Task to complete:
In the entries below, find each line with the string "recent" and copy it.
━━ Task data ━━
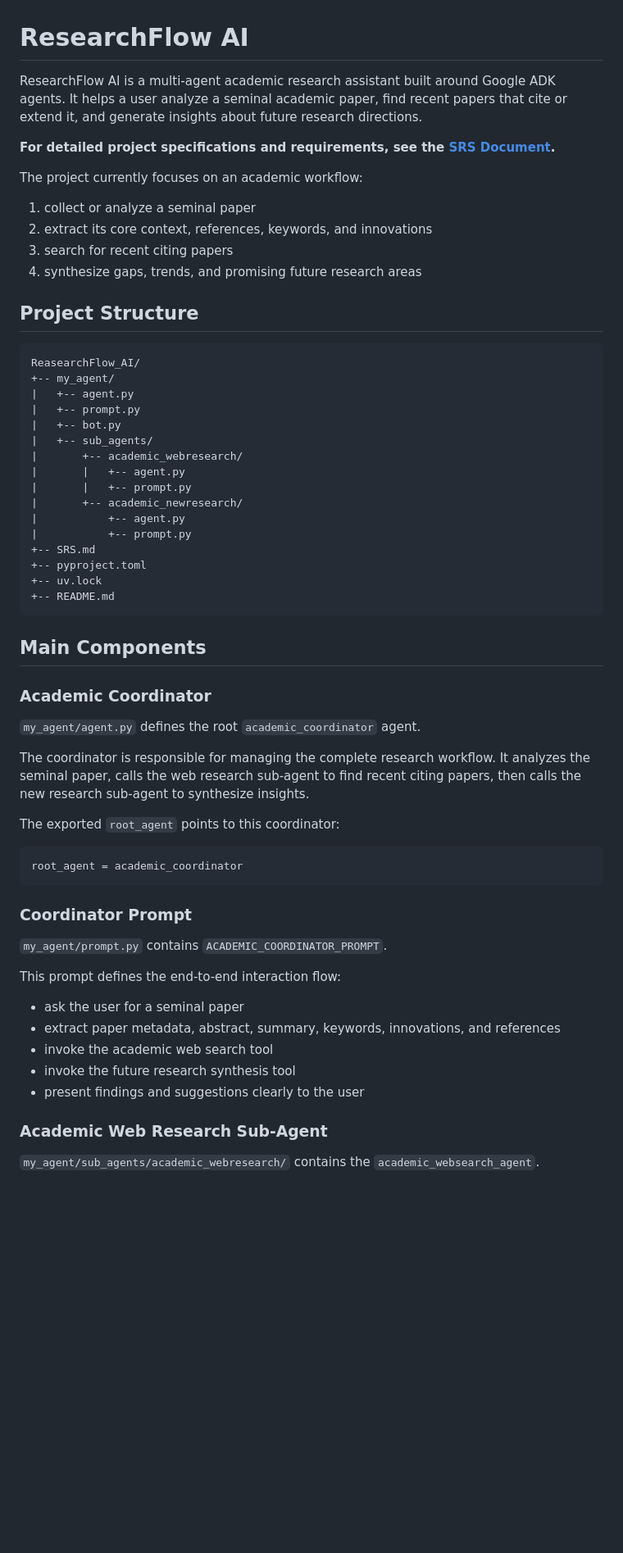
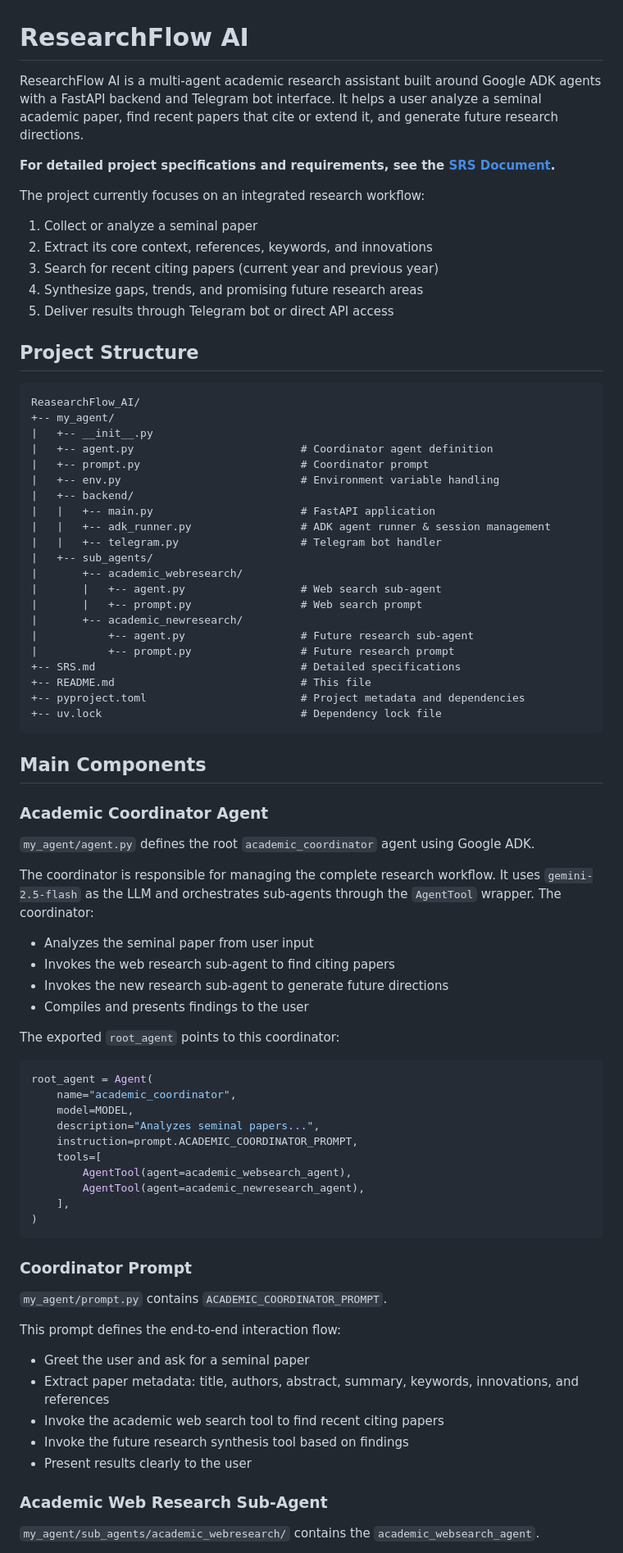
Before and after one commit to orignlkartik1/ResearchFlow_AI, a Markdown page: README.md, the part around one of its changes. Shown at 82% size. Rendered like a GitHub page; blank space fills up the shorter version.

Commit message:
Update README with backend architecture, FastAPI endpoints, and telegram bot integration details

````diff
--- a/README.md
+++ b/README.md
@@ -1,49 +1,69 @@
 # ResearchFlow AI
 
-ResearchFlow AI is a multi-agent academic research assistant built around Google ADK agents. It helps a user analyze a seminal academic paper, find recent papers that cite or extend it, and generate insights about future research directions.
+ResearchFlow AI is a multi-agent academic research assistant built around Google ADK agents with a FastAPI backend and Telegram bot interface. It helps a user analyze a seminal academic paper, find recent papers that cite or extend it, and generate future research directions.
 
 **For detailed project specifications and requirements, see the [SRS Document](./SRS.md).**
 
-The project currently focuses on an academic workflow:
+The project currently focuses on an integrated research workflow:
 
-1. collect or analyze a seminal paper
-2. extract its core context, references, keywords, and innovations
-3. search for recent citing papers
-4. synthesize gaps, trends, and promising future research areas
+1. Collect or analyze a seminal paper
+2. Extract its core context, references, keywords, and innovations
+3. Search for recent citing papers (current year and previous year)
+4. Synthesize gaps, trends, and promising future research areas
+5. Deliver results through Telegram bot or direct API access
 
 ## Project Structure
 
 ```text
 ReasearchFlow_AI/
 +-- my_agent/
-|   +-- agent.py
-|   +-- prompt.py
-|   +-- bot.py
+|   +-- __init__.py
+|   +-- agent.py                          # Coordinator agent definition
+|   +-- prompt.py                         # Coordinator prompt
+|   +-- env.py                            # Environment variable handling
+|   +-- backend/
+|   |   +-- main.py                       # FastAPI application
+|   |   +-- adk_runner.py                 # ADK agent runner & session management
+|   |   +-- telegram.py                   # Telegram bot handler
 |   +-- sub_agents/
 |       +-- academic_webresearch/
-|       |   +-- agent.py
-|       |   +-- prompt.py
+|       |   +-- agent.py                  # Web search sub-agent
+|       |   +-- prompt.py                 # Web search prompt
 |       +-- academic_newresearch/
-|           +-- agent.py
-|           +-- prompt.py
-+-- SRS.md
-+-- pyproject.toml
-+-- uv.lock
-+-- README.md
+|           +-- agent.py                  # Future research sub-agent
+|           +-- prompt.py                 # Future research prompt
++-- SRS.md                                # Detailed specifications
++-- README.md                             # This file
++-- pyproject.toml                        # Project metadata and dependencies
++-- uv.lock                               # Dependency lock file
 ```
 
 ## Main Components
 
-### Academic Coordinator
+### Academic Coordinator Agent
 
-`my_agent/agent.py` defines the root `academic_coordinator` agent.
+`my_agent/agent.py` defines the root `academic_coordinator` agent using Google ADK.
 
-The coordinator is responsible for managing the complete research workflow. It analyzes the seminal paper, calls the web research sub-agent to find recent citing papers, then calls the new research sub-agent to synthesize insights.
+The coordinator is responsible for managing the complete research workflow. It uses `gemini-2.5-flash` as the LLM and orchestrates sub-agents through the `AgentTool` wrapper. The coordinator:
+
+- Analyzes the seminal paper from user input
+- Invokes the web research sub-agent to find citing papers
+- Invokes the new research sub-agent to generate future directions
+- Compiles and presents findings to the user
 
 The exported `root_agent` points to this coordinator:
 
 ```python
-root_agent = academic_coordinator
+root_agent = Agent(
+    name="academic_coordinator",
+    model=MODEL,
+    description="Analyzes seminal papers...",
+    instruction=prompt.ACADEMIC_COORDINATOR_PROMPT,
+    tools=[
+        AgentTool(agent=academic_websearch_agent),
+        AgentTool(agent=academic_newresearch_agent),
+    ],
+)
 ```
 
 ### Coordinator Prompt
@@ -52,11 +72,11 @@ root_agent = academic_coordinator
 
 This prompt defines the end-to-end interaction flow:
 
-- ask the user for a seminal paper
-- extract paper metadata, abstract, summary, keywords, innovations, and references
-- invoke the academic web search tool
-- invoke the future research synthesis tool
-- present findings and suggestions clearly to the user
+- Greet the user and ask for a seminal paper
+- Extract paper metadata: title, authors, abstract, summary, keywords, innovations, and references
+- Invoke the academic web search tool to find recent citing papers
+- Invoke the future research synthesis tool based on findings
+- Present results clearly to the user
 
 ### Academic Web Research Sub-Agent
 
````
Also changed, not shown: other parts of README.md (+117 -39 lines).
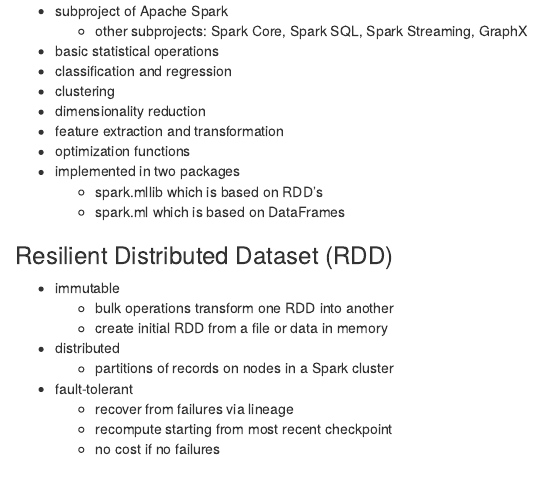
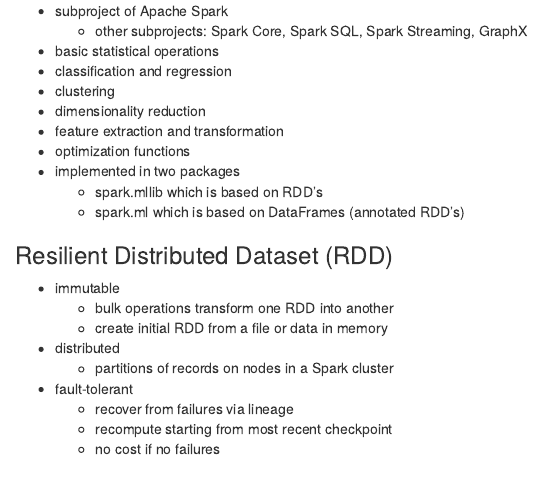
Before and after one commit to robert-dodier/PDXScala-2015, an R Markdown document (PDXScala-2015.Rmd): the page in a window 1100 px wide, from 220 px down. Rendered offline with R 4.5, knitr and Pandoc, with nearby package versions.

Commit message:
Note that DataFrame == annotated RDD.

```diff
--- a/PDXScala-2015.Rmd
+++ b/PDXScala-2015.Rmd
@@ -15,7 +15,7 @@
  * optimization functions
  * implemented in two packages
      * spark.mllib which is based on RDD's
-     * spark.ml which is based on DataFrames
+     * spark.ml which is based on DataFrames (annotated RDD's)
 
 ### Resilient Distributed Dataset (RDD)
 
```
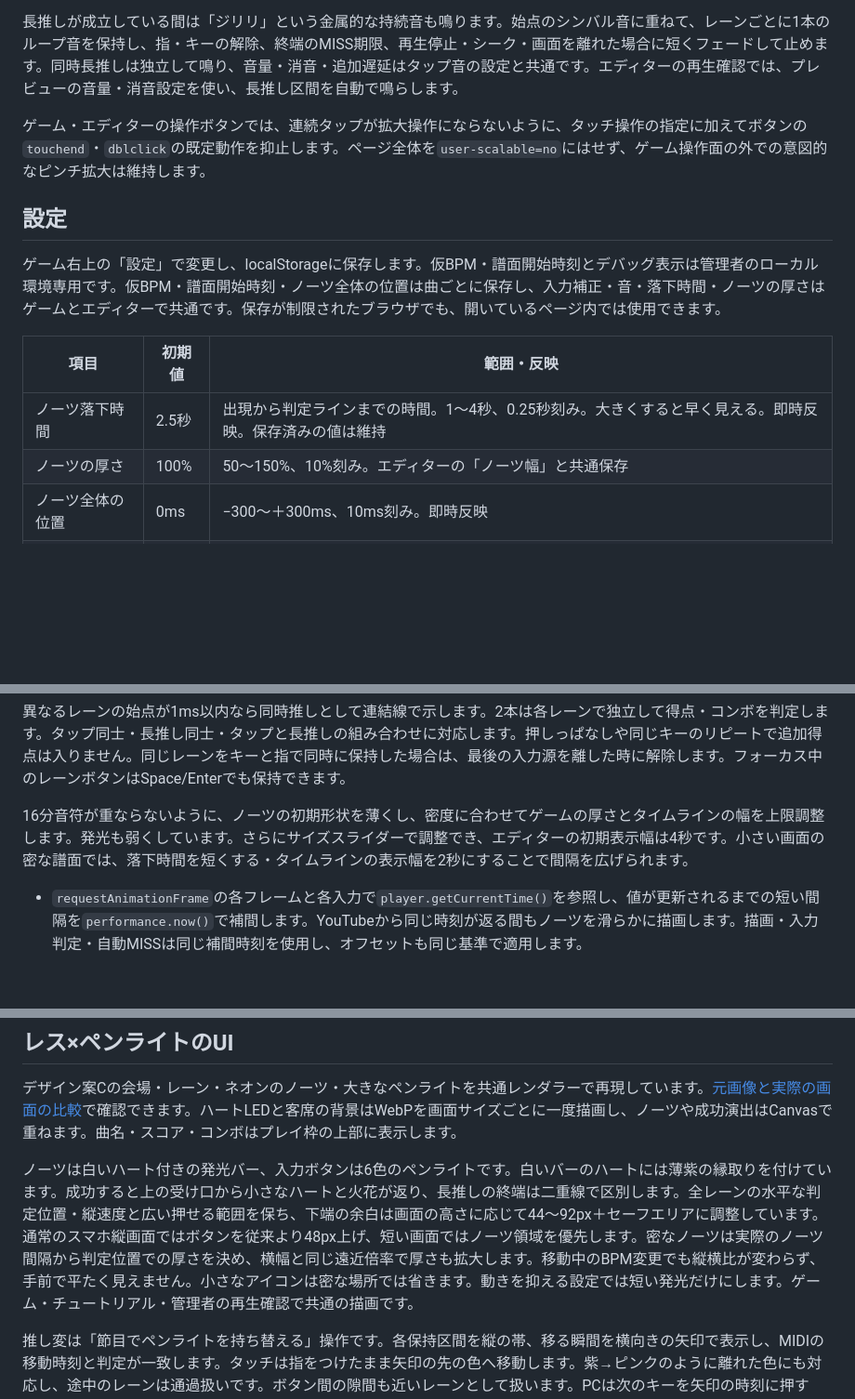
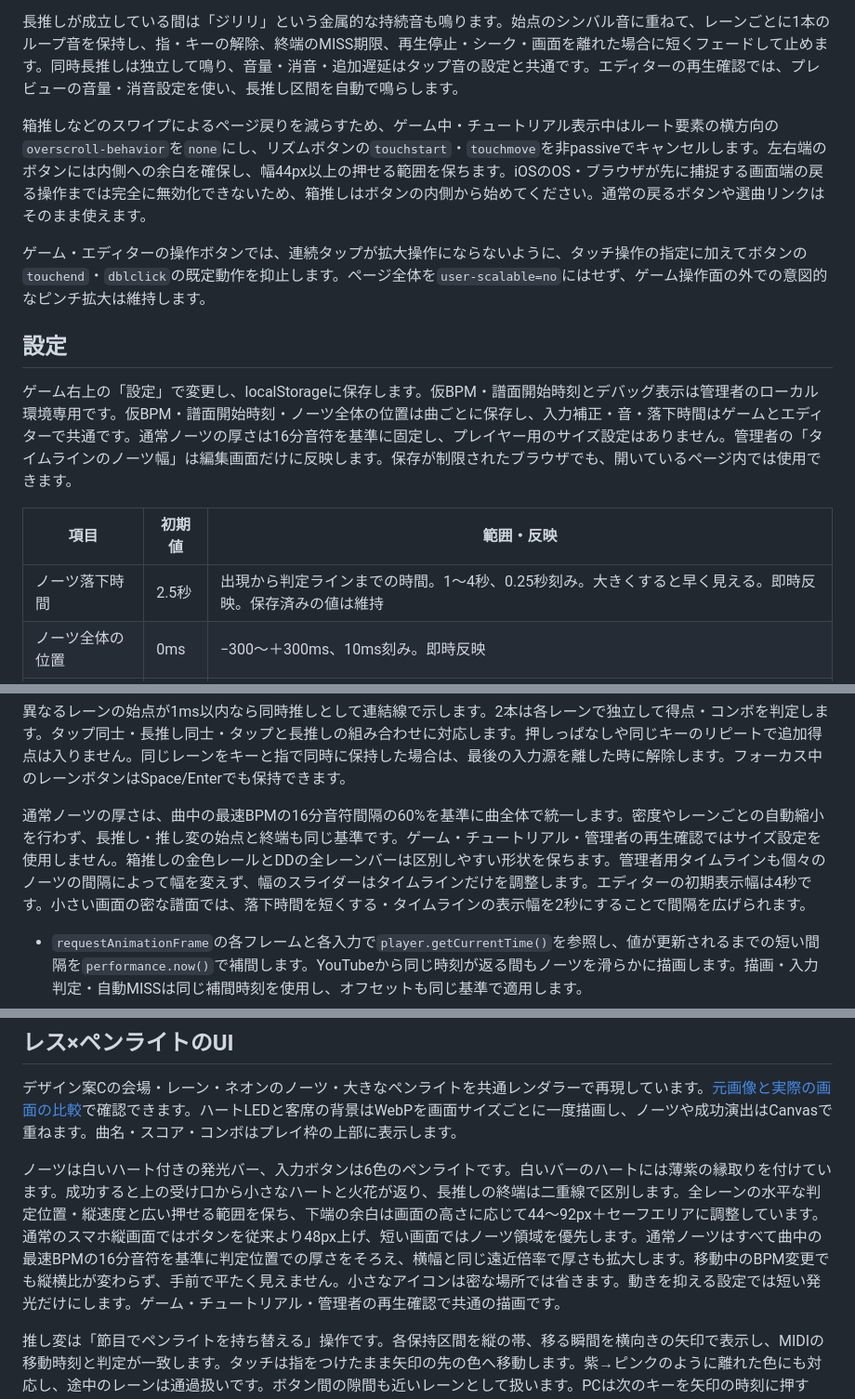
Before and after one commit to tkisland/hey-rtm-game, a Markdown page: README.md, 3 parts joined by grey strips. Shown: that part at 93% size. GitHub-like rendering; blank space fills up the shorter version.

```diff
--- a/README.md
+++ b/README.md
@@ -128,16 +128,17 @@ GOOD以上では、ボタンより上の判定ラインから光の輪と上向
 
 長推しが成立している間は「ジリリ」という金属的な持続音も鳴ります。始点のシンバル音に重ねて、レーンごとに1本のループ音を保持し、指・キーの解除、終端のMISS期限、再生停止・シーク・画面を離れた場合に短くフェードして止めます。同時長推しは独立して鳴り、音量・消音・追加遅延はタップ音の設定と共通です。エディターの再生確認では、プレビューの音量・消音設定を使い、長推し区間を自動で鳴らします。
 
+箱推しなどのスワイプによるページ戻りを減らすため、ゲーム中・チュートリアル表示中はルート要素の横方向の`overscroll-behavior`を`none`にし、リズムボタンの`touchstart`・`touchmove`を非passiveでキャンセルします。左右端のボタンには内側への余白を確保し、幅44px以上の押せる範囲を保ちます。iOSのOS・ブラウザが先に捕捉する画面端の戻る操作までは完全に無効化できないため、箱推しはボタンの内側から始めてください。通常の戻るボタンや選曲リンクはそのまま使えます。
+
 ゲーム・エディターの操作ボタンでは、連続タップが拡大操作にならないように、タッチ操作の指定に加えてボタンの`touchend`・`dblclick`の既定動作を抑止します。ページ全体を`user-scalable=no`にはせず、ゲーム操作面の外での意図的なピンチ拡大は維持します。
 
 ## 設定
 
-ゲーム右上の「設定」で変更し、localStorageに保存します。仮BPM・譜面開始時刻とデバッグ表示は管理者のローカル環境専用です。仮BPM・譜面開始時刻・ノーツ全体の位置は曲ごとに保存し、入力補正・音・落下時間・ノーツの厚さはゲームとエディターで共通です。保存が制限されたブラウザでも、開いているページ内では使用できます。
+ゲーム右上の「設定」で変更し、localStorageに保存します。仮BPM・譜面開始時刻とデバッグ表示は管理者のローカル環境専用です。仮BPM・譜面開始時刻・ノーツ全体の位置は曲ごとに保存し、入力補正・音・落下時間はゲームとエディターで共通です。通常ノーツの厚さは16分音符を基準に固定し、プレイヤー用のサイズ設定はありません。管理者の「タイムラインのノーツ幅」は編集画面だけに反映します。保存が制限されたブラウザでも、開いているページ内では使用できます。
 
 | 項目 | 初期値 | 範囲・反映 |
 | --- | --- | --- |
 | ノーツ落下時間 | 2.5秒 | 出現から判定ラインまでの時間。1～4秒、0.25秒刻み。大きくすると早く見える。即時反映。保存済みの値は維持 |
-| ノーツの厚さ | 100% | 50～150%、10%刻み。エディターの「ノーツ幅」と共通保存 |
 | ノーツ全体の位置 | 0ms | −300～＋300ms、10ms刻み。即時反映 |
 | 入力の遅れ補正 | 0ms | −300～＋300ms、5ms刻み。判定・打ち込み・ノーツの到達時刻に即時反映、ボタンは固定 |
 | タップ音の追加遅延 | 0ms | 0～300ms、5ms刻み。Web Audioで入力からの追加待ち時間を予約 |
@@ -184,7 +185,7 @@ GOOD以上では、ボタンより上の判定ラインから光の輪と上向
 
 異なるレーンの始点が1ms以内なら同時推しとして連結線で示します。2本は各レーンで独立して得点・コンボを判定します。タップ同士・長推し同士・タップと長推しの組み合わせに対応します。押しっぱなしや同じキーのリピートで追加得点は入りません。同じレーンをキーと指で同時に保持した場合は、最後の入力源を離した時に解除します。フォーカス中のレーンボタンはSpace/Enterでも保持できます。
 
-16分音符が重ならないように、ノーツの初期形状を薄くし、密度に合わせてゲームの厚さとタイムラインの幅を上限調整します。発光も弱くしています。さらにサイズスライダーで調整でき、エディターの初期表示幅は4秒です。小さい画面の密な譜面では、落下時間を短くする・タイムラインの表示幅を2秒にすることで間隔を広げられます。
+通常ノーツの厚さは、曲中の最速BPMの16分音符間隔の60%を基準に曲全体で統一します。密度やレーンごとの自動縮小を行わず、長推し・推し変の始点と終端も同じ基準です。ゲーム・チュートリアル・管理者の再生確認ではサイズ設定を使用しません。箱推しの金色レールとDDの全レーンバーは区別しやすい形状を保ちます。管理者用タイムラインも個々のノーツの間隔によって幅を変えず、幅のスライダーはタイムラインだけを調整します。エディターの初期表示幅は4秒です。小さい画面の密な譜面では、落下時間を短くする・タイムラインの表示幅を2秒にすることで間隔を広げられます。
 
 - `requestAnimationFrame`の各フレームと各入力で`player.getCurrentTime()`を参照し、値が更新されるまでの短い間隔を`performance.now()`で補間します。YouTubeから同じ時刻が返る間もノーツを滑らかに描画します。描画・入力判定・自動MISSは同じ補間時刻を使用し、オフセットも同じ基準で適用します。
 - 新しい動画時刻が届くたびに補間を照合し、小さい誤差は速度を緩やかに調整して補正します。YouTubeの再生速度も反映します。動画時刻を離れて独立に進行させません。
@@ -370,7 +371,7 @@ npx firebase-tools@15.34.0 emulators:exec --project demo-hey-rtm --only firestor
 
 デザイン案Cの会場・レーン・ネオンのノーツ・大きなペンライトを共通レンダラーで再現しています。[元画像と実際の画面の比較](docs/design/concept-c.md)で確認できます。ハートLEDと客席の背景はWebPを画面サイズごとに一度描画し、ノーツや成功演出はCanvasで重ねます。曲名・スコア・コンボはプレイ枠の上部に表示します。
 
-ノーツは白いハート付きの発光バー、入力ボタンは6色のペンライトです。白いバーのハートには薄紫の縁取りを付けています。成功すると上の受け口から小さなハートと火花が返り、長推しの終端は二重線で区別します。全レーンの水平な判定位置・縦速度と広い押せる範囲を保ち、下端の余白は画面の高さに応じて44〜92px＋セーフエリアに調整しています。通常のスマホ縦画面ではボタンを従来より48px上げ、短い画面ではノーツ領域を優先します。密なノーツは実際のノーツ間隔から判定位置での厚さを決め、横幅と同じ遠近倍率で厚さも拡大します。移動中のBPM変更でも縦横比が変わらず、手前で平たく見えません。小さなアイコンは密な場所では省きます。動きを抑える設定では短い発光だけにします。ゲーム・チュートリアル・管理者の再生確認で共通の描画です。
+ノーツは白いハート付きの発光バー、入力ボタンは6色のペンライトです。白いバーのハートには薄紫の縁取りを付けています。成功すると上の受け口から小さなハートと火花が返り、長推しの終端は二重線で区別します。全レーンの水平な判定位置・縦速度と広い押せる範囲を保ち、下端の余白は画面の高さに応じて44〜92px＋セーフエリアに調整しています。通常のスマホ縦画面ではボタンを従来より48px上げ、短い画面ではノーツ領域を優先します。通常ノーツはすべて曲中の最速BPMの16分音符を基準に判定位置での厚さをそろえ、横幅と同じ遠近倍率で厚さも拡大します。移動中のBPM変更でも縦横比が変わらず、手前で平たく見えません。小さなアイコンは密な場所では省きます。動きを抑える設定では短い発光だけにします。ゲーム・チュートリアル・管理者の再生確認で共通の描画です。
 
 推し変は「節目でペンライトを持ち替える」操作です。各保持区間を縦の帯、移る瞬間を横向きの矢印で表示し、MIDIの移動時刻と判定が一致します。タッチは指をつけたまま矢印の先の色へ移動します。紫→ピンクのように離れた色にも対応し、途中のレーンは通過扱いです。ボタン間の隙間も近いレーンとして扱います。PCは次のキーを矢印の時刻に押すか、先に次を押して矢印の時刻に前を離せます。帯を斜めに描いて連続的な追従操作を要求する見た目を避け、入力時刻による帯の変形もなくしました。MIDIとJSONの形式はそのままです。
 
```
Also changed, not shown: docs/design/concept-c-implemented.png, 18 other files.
━━━
Solution for this task:
-ResearchFlow AI is a multi-agent academic research assistant built around Google ADK agents. It helps a user analyze a seminal academic paper, find recent papers that cite or extend it, and generate insights about future research directions.
+ResearchFlow AI is a multi-agent academic research assistant built around Google ADK agents with a FastAPI backend and Telegram bot interface. It helps a user analyze a seminal academic paper, find recent papers that cite or extend it, and generate future research directions.
-3. search for recent citing papers
+3. Search for recent citing papers (current year and previous year)
-The coordinator is responsible for managing the complete research workflow. It analyzes the seminal paper, calls the web research sub-agent to find recent citing papers, then calls the new research sub-agent to synthesize insights.
+- Invoke the academic web search tool to find recent citing papers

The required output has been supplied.